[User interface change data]
----

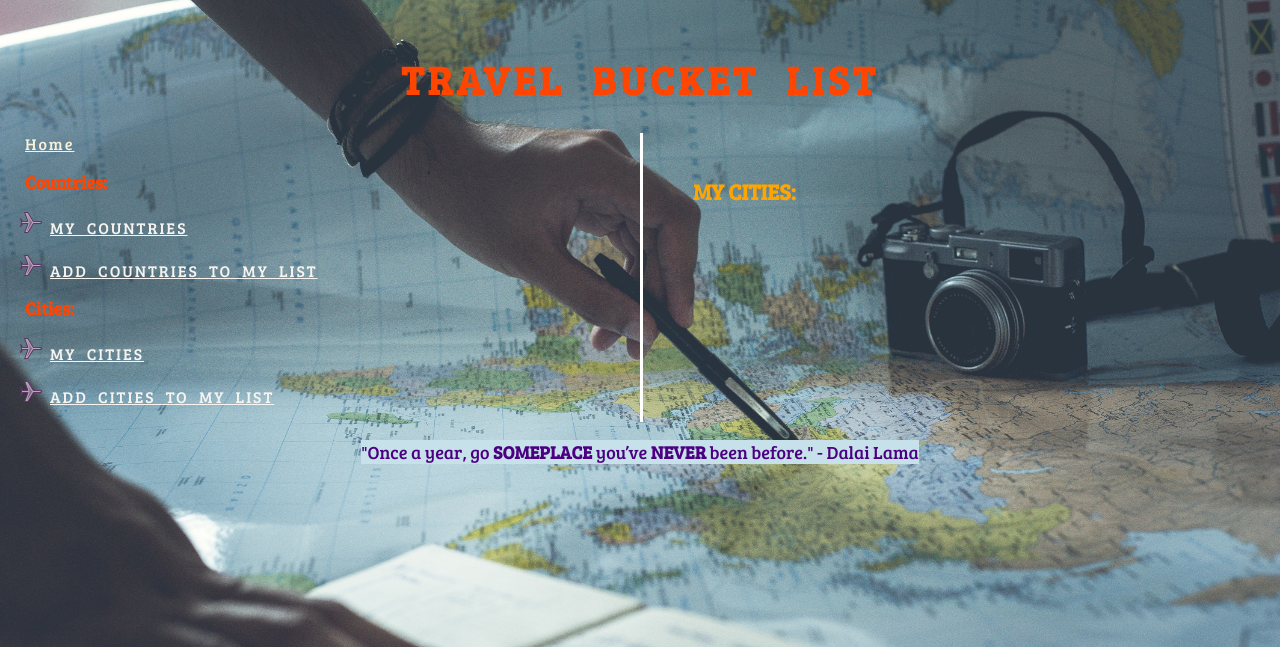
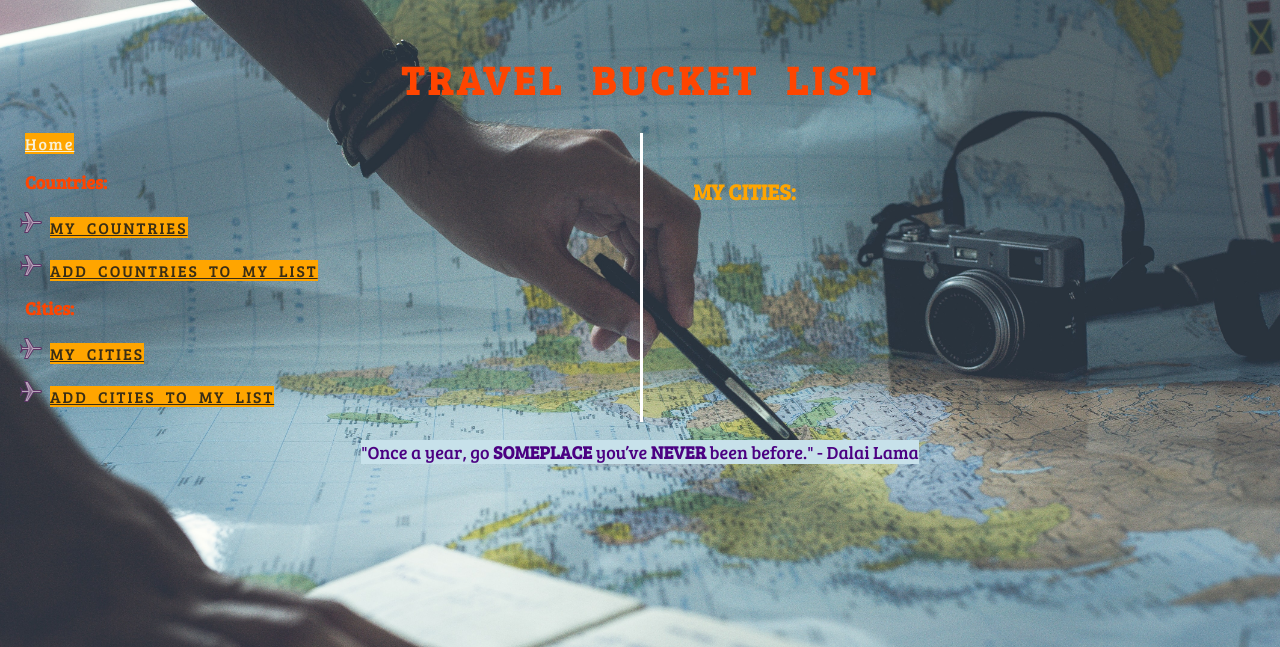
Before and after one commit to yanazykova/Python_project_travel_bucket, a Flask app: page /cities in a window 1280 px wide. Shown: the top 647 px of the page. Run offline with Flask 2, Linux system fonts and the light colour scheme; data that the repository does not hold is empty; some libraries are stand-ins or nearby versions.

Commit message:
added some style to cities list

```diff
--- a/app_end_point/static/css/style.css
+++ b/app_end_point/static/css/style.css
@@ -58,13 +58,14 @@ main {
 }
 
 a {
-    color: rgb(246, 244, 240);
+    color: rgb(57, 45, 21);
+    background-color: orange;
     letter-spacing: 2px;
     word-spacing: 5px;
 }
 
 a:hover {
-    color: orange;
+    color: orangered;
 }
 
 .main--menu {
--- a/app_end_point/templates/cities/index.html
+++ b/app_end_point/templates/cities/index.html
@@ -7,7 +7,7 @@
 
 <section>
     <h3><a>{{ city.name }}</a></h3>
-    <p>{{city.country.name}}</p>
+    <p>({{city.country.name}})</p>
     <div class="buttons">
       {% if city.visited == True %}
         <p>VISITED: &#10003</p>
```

----

• **WORK TO COMPLETE**
Return every line from the entries above that includes the word "country".

• **ANSWER SECTION**
-    <p>{{city.country.name}}</p>
+    <p>({{city.country.name}})</p>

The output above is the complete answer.